Why, because they know they can become a famous author in just five, easy steps:
- Step one: rock star goes on tour.
- Step two: rock star discovers drugs.
- Step three: in a drug-induced haze, rock star sleeps with groupies/gold diggers.
- Step four: rock star has a baby.
- Step five: rock star marvels at the miracle of life, and writes a children's book, because children's books are just like songs - they have hardly any words, and the illustrations - the visual equivalent of "melodies" - do all of the heavy lifting.
1. Sting - Rock Steady: A Story of Noah's Ark
Who needs God when you've got a God-like ego?

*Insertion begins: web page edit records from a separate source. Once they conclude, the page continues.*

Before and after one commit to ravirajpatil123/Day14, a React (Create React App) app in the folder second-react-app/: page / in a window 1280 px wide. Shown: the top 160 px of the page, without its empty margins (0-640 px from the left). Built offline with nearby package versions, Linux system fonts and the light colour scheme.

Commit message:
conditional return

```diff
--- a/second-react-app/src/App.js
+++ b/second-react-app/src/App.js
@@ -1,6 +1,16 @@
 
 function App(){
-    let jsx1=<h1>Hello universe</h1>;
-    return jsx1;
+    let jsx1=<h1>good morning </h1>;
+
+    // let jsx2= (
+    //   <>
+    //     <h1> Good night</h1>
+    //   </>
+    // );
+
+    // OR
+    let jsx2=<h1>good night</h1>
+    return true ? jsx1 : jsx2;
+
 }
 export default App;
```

Sting is the man who once wrote "Hey, Mr. Brontosaurus, don't you have a lesson for us?" but that didn't prevent him from reading the Bible and deciding he could do a better job. So, in 2001, he published "Rock Steady: A Story of Noah's Ark."

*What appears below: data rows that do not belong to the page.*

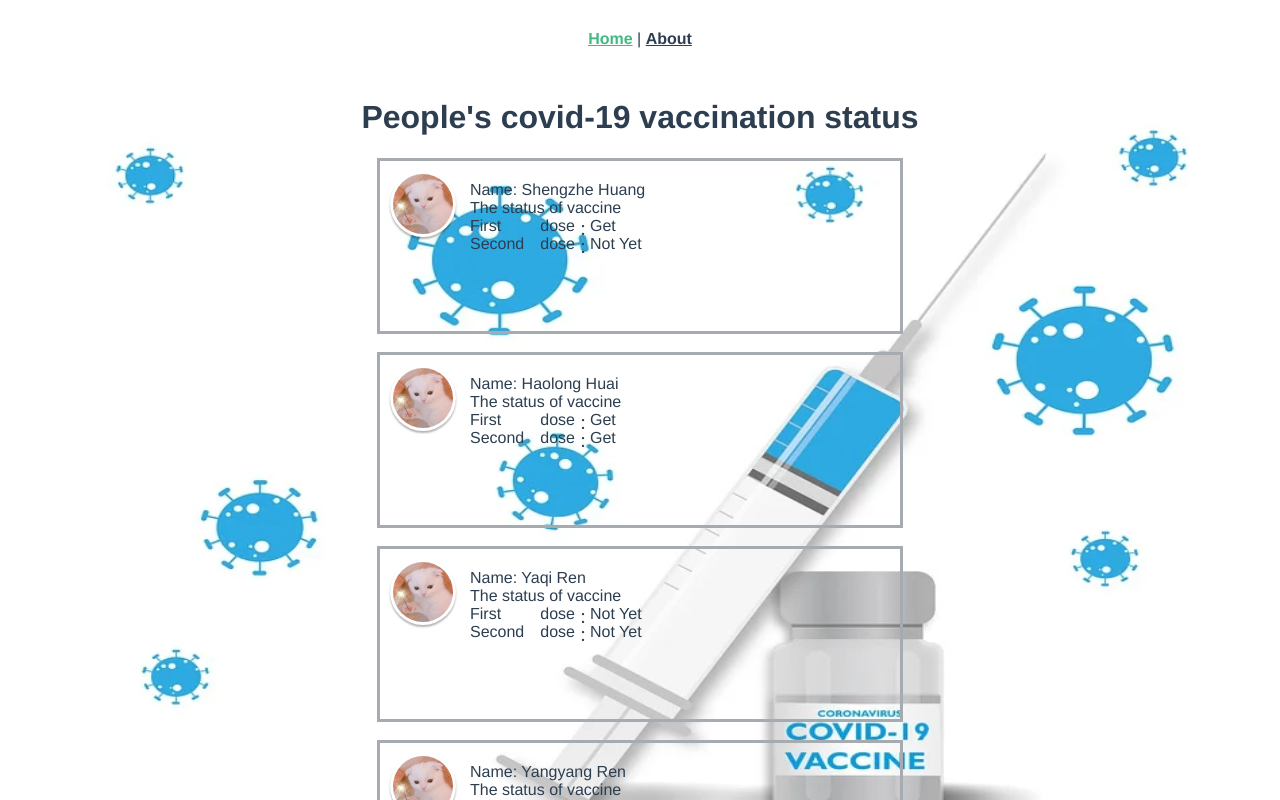
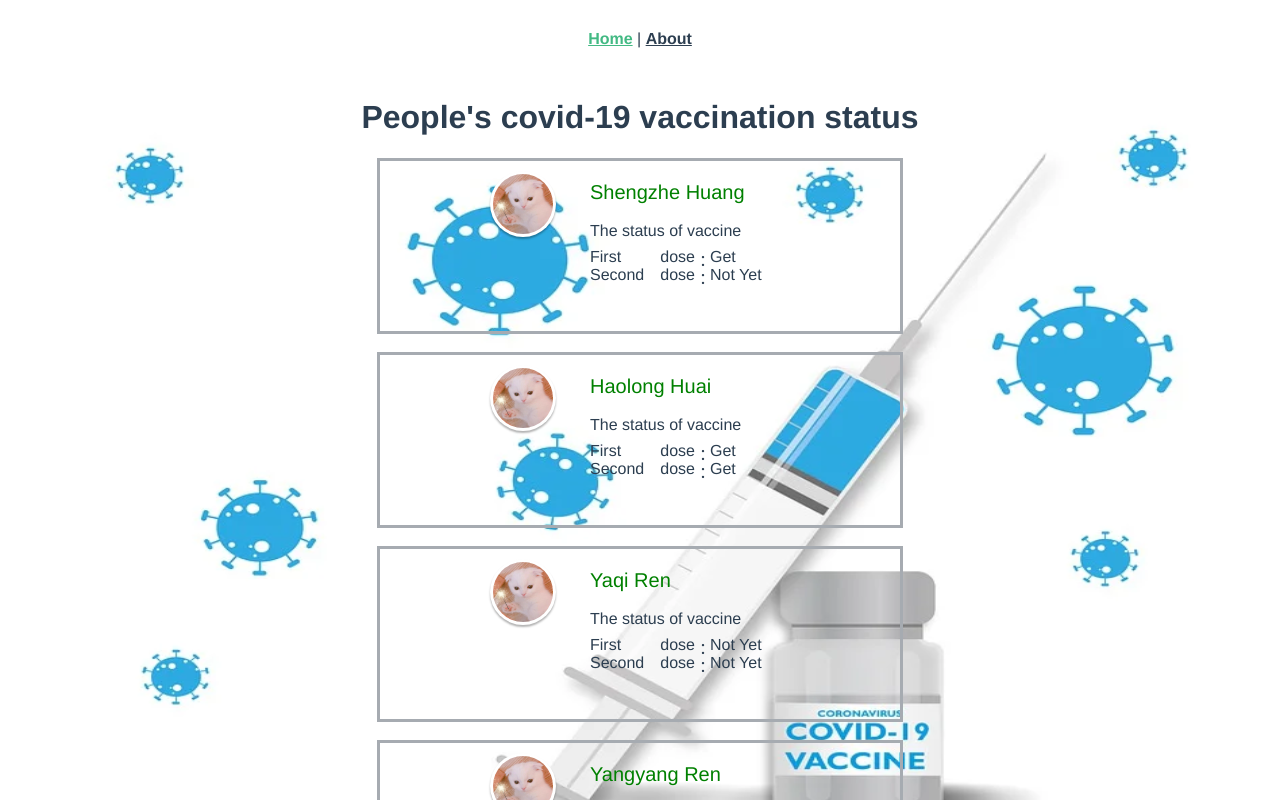
Before and after one commit to ShengzheH/SE331-2022-Project-1, a Vue app: page / in a window 1280 px wide. Shown: the top 800 px of the page. Built offline with nearby package versions, Linux system fonts and the light colour scheme; data requests are answered from the project's data file.

Commit message:
add style

```diff
--- a/src/components/ListItem.vue
+++ b/src/components/ListItem.vue
@@ -4,10 +4,11 @@
     <div class="list-item">
       <ul>
         <li>
-          <div>Name: {{ people.Name }} {{ people.Surname }}</div>
+          <div class="name">{{ people.Name }} {{ people.Surname }}</div>
         </li>
+        <br />
         <li>
-          <div>The status of vaccine</div>
+          <div class="status">The status of vaccine</div>
         </li>
         <li>
           <div class="title">First dose</div>
@@ -60,7 +61,7 @@ export default {
   float: right;
   position: absolute;
   width: 300px;
-  margin: 10px 0 0 80px;
+  margin: 10px 0 0 200px;
 }
 .left-nav {
   float: left;
@@ -69,7 +70,7 @@ export default {
   background-color: #fff;
   padding: 3px;
   box-shadow: 0 2px 2px rgba(0, 0, 0, 0.3);
-  margin: 0 0 10px;
+  margin: 0 0 10px 100px;
   box-sizing: border-box;
   border-radius: 50%;
 }
@@ -115,4 +116,12 @@ li {
 .value {
   padding-left: 40%;
 }
+.name {
+  color: green;
+  font: bold;
+  font-size: 20px;
+}
+.status {
+  padding-bottom: 8px;
+}
 </style>
```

Get it? "Rock?" Like a boat? Awwww, forget it.
While five Amazon reviewers give the book an unbelievable five out of five stars, I'm with the lone reviewer who gives it one.

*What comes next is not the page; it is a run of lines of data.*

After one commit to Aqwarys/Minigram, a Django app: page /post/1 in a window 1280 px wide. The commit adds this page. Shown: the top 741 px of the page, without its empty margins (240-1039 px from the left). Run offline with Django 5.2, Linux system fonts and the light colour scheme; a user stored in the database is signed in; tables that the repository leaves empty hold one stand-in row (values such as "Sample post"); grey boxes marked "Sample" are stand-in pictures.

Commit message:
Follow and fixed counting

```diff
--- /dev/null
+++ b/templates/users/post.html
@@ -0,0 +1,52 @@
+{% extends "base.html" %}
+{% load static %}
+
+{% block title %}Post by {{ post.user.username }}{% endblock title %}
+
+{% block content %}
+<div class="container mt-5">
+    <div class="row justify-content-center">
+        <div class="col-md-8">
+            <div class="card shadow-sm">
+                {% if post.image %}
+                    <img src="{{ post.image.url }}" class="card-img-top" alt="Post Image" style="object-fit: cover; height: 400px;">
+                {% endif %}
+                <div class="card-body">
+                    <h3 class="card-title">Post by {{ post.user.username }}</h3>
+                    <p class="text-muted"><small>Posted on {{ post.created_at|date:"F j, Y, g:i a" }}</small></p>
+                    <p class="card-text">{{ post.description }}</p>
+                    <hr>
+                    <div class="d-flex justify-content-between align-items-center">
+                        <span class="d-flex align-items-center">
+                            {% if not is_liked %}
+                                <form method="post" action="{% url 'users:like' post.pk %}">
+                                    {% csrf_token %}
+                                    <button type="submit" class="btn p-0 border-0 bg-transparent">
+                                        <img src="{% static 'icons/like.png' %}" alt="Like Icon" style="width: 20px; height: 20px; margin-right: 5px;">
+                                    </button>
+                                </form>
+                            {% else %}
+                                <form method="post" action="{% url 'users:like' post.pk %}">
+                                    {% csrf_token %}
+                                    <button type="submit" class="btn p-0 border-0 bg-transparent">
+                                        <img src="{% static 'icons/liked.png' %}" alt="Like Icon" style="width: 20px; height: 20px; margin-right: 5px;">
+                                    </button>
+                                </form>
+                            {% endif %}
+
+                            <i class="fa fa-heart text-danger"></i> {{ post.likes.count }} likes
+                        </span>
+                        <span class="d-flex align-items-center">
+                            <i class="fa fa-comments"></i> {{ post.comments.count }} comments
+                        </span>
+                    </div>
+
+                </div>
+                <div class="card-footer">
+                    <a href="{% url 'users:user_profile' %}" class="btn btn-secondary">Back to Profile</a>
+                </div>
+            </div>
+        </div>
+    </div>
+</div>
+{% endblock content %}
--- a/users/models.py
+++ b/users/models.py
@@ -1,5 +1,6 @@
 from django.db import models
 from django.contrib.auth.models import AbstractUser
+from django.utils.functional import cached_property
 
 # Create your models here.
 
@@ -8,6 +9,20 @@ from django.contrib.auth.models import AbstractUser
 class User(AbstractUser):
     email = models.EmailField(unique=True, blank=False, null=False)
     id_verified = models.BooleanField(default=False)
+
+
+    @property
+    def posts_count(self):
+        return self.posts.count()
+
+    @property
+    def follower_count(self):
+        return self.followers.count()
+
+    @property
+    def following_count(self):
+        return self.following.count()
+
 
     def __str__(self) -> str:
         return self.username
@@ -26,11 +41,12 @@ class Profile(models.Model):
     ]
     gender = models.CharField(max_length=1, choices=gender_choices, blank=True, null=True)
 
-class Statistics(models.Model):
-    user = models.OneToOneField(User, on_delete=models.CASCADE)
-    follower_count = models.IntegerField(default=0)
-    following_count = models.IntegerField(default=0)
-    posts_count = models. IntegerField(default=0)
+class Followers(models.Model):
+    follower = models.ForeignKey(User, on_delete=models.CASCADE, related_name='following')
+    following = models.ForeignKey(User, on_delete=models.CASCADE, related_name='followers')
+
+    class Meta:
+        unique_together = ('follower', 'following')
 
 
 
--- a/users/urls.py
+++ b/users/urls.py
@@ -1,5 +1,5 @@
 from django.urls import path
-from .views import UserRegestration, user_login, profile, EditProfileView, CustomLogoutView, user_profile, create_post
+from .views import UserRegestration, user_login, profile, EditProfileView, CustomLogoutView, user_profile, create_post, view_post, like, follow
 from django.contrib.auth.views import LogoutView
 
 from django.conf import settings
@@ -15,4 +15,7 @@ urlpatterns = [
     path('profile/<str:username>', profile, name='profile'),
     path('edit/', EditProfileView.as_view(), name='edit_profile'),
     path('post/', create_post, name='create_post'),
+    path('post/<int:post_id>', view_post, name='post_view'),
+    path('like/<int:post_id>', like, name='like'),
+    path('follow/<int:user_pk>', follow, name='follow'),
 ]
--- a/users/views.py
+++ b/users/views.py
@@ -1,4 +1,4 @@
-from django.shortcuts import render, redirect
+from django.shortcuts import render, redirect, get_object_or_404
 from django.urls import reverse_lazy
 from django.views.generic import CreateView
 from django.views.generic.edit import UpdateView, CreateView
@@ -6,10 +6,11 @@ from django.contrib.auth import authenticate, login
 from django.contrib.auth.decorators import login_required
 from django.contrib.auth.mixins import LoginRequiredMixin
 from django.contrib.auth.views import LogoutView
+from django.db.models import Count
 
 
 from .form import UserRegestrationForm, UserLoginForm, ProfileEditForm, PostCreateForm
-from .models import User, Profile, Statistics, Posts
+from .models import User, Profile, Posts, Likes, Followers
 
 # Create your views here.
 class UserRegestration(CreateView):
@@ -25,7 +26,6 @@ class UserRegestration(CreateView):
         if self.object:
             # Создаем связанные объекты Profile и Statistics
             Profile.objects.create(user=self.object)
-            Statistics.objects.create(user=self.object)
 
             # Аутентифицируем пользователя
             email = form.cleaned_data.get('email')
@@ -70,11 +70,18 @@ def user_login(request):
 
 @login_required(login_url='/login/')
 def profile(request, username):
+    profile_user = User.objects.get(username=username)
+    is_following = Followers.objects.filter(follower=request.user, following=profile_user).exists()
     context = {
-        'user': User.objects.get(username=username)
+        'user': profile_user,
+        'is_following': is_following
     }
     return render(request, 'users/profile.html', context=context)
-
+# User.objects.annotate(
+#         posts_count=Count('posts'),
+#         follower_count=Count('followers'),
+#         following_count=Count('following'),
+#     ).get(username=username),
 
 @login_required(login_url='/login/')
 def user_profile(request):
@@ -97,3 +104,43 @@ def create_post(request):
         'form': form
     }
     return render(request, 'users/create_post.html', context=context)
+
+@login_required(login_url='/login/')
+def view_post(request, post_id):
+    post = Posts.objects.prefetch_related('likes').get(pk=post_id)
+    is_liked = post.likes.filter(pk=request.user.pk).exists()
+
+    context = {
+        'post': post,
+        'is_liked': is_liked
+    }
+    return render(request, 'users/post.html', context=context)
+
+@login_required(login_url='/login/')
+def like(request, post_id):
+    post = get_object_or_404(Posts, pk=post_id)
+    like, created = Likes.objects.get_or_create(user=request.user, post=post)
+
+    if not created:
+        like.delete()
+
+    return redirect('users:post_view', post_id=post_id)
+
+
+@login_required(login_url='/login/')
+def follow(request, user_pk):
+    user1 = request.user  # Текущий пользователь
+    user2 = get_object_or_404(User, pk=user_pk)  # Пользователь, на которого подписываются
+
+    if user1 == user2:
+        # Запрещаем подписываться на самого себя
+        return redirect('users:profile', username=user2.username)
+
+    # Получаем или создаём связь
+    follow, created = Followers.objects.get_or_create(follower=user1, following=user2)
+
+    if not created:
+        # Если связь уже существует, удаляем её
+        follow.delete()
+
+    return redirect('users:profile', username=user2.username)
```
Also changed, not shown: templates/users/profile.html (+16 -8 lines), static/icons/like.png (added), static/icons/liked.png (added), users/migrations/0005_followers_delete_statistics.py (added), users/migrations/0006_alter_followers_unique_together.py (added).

The reviewer calls himself "A Customer," but it's probably none other than Noah himself: "I have thrown my copy in the trash."
2. Billy Joel - Goodnight, My Angel
Somewhere between marrying young girls and crashing his car into trees, Joel penned this sappy love letter to his daughter, who - like his current wife - was already in her twenties when it was published in 2004.
The illustrations make the book even creepier - so much so that even the School Library Journal gives it a giant thumbs down: "This bland visual rendering of one of Joel's popular ballads takes what should be a universal declaration of love between a parent and child and turns it into a narrow, limiting sentiment."
3. Madonna - The English Roses
Madonna trades in her pointy bra for something even more uncomfortable: the role of a moralist blowhard, who jumps to the defense of good-looking people everywhere.
Our author knows of what she speaks: as a hot babe, she knows that even the best-looking among us have to endure terrible things like, for instance, the jealous barbs of ugly people who are so cruel that they sometimes even pretend good-looking people don't exist.
And the problem is...?
The book resolves itself when the bullies realize the pretty girl's mother is dead, and - whew! - the pretty girl squeaks into the gang on a technicality.
4. Paul McCartney - High in the Clouds
Will you still need me, will you still feed me (veggie burgers) when I'm 64?
The title of McCartney's kids' book seems to hint at marijuana legalization, but no such luck: the book is predictably a pro-vegetarianism treatise.
A squirrel sees his mom crushed by a bulldozer and he goes on a quest for a mythical island in which all animals can be free to do whatever they like - as long as the consumption of each other is not involved.
5. Kylie Minogue - The Showgirl Princess
A 32-page, hardcover picture book in which a showgirl takes a dazzling adventure through the scary lands of narcissism and self-promotion.
The moral of the story, kids: Kylie's world tour is coming soon to a city near you, and you should buy tickets a.s.a.p.!
6. Geri Halliwell - Ugenia Lavender and the Burning Pants
Ugenia has burning pants, because she lies a lot. Make up your own joke here.
7. Gloria Estefan - The Magically Mysterious Adventures of Noelle the Bulldog
A bulldog has trouble teething. I think. The most mysterious thing about this book is that it's in Spanish, which means that, at some point in the book, someone will hear the dog making noises and whisper to no one in particular, "El Diablo!"
8. Bob Dylan - Forever Young
How does it feel to write a tome like a complete unknown with no direction home?
Just a touch less depressing than the Bank of Montreal ad that hijacked "The Times They Are a-Changin'," Forever Young simply transcribes the lyrics to the famous Dylan song and places them amidst a cleaned-up, cartoonish version of the man's career.
Save your money for the Bob Dylan stuffed doll instead.
What could be worse than rock stars writing children's books? How about rock stars writing songs based on children's books, fairy tales, and nursery rhymes?
To be continued...
9. Paul Simon - At the Zoo
CreComm instructor Melanie Lee Lockhart loaned me the Paul Simon Children's book, called At the Zoo, and pointed out the best part, where "the hamsters turn on frequently."
What would Garfunkel say!?